“I don’t believe they affected any services,” councilmember Greg Scharff said of the budget cuts.

“We believe that in the first six months or so it’s worked fine,” agreed Lalo Perez, director of administrative services.

“The goal was to minimize the impacts on the community,” Perez said, adding that the aim was not to “reduce the level of services, but [to] change how we deliver the services.”

One tactic the council used last year was contracting out services, such as park maintenance, golf course maintenance, custodial services and administrative support.

“I don’t think there are any negative effects other than that staff is obviously working at capacity,” Scharff said.

Staff workload continues to be an issue, as forty-six positions in the city’s general fund remain vacant.

“Some members of staff are completely overworked…and yet some positions are still fine,” said councilmember Nancy Shepherd.
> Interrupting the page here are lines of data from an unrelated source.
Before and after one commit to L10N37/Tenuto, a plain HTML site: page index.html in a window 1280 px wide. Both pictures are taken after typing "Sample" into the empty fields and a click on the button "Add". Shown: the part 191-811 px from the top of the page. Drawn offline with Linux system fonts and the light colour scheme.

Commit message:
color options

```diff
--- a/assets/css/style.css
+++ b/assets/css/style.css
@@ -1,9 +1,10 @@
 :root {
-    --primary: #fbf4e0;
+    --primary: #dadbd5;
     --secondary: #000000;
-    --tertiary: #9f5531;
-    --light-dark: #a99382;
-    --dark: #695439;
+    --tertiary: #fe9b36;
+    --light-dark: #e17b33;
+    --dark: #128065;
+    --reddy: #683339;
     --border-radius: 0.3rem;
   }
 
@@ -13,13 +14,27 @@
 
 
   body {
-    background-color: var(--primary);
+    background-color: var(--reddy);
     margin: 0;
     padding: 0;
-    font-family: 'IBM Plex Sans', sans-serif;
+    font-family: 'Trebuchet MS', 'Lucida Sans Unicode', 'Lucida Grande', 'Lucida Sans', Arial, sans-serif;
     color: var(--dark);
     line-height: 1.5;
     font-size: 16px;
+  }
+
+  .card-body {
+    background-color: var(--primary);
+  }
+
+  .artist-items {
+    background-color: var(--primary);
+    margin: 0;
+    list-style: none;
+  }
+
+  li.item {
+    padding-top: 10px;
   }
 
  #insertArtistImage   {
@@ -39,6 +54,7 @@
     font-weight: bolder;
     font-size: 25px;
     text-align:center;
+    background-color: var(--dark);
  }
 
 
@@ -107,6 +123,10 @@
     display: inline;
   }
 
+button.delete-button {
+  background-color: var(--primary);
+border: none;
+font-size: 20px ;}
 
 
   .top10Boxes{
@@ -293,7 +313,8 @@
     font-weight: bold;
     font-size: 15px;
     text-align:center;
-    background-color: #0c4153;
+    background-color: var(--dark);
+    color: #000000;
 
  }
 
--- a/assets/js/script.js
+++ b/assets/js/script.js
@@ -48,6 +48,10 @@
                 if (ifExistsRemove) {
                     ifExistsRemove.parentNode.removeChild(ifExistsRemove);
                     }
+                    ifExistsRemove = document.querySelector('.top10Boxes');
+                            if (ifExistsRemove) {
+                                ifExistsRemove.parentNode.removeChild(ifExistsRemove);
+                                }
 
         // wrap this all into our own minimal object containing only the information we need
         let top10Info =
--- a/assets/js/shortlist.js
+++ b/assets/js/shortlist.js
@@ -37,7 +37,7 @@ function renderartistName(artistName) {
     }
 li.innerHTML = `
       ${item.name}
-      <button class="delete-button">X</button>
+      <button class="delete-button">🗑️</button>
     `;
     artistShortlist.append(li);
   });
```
Scharff said the recent budget cuts reflect efforts “to balance the budget and make structural change that prevents budget deficits in the future,” a theme echoed by Palo Alto Mayor Sid Espinosa.
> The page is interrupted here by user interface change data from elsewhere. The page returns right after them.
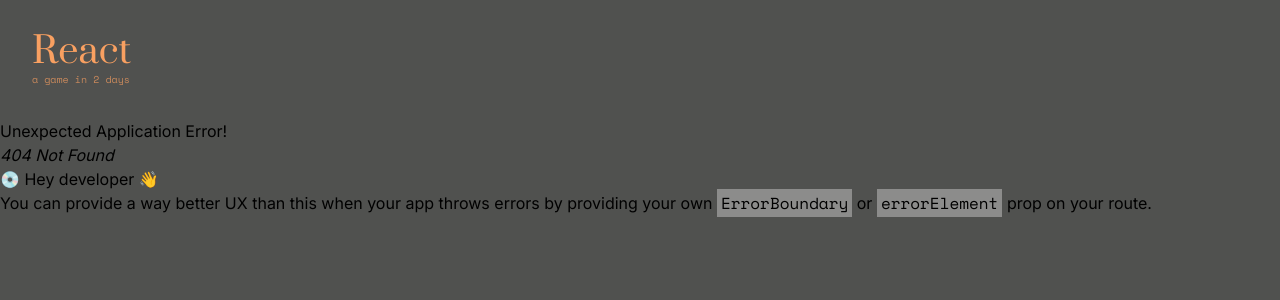
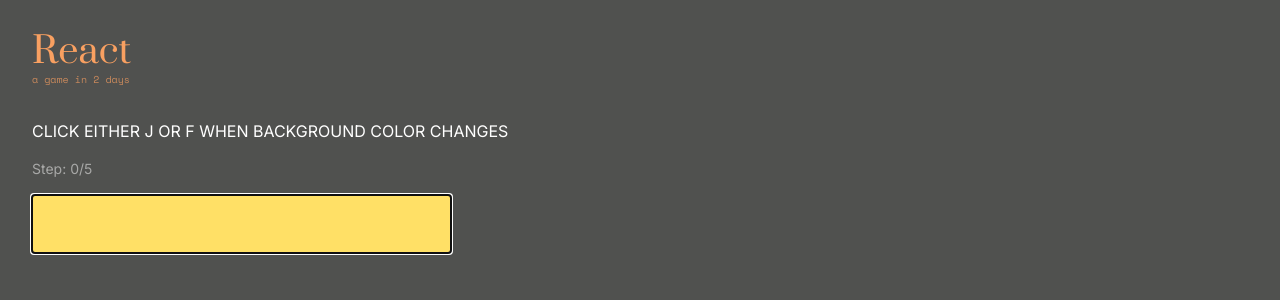
Before and after one commit to BirnadinErick/react, a React (Vite) app in the folder app/: page /physical-button in a window 1280 px wide. Before the commit this address had no page. Shown: the top 300 px of the page. Built offline with nearby package versions, Linux system fonts and the light colour scheme.

Commit message:
feat: add physical button game

```diff
--- a/app/package.json
+++ b/app/package.json
@@ -1,7 +1,7 @@
 {
   "name": "app",
   "private": true,
-  "version": "3.1.0",
+  "version": "3.2.0",
   "type": "module",
   "scripts": {
     "dev": "vite --host",
--- a/app/src/main.tsx
+++ b/app/src/main.tsx
@@ -10,8 +10,13 @@
 import Header from "./components/header.tsx";
 import Result from "./routes/Result.tsx";
 import ReconNum from "./routes/ReconNum.tsx";
+import PhysicalButton from "./routes/PhysicalButton.tsx";
 
 const router = createBrowserRouter([
+  {
+    path: "/physical-button",
+    element: <PhysicalButton />,
+  },
   {
     path: "/color-change",
     element: <ColorChange />,
--- /dev/null
+++ b/app/src/routes/PhysicalButton.tsx
@@ -0,0 +1,61 @@
+import { useEffect, useState } from "react";
+import { useNavigate } from "react-router-dom";
+
+export default function PhysicalButton() {
+  const navigate = useNavigate();
+  const [step, setStep] = useState(0);
+  const [bg, setBg] = useState("bg-white");
+  const [input, setInput] = useState("");
+  const [startTime, setStartTime] = useState(0);
+  const colors = ["bg-red", "bg-orange", "bg-blue", "bg-yellow", "bg-torquise"];
+  const [times, setTimes] = useState<Array<number>>([]);
+
+  useEffect(() => {
+    const timeout = Math.ceil((Math.random() * 10000) % 4);
+
+    setTimeout(() => {
+      let targetColor = Math.floor((Math.random() * 100) % 5);
+      while (bg === colors[targetColor]) {
+        targetColor = Math.floor((Math.random() * 100) % 5);
+      }
+      setBg(colors[targetColor]);
+      setStartTime(Date.now());
+    }, timeout * 1000);
+  }, [step]);
+
+  return (
+    <main className="mx-8 my-4 h-full space-y-4">
+      <h3 className="text-white font-sans uppercase">
+        Click either j or f when background color changes
+      </h3>
+      <p className="text-sm text-white/50">Step: {step}/5</p>
+      <div>
+        <input
+          className={`p-2 text-center border-white text-[28px] ${bg}`}
+          type="text"
+          value={input}
+          onChange={() => {
+            // TODO: check whether is it j or k
+            if (step === 5) {
+              const params = btoa(
+                JSON.stringify({
+                  reps: times,
+                  challenge: "physical button",
+                  threshold: 300,
+                })
+              );
+
+              navigate(`/result?r=${params}`);
+            } else {
+              setTimes((prev) => [...prev, Date.now() - startTime]);
+              setInput("");
+              setBg("transparent");
+              setStep((prev) => prev + 1);
+            }
+          }}
+          autoFocus
+        />
+      </div>
+    </main>
+  );
+}
```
“We know that [staff cuts] impact real people with families,” Espinosa said, stressing that structural change was needed to make the city financially stable in the long-term.

“This city council will balance our budget,” Espinosa said in his Jan. 24 “State of the City Address.” He emphasized that “there is no more critical issue facing our city.”
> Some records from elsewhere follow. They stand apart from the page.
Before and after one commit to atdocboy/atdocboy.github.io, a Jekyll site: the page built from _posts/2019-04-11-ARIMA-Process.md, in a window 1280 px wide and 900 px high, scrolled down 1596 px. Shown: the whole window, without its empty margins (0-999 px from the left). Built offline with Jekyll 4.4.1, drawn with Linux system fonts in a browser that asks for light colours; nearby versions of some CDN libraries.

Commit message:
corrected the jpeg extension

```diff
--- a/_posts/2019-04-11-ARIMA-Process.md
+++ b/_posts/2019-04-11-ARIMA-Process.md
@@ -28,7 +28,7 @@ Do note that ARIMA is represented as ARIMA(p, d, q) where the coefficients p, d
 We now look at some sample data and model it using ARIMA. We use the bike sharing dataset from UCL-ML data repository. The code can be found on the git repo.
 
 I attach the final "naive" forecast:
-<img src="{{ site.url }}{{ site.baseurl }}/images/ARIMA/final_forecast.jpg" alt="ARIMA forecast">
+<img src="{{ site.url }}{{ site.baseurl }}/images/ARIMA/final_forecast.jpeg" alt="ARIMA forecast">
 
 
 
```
Speaking on Palo Alto’s predicted budget gap in 2012, Scharff said, “I think it’s manageable for the city, and the city is on the right fiscal path.”

Pensions and infrastructure

In addition to falling tax revenues, increasing retirement and healthcare costs contributed to the city’s deficit. This, in turn, led the council to establish a two-tier pension system.

“Part of the difficult choices we made was restructuring our pension program,” Perez said. “The bigger, looming picture that we won’t be addressing for 2012 is our infrastructure needs.”

The city currently has a backlog of almost $500 million in infrastructure needs.

Espinosa began early on in his address by saying, “Palo Alto is no exception” to the negative effects of the recession. He later acknowledged, “Like many cities, we also have a major infrastructure backlog.”

“There’s far more good news here than there is bad,” Espinosa said, arguing that “transformative policy-making often happens best in times of change.”

Dealing with the city’s deficit for 2012, which will be the focus of upcoming talks, “will probably involve some difficult choices and potential reduction of further services,” Perez said.

One uncertain aspect will be the proposed Stanford University Medical Center Renewal Project. Stanford recently put forward an offer of $173 million in community benefits to the city. With regard to this issue, Scharff thought that Stanford and Palo Alto were “working really well together.”

But the manner in which the hospital expansion factors into the city’s finances remains unclear.

“Until the project is approved, it wouldn’t be prudent for us to count those dollars for 2012 yet,” Perez said.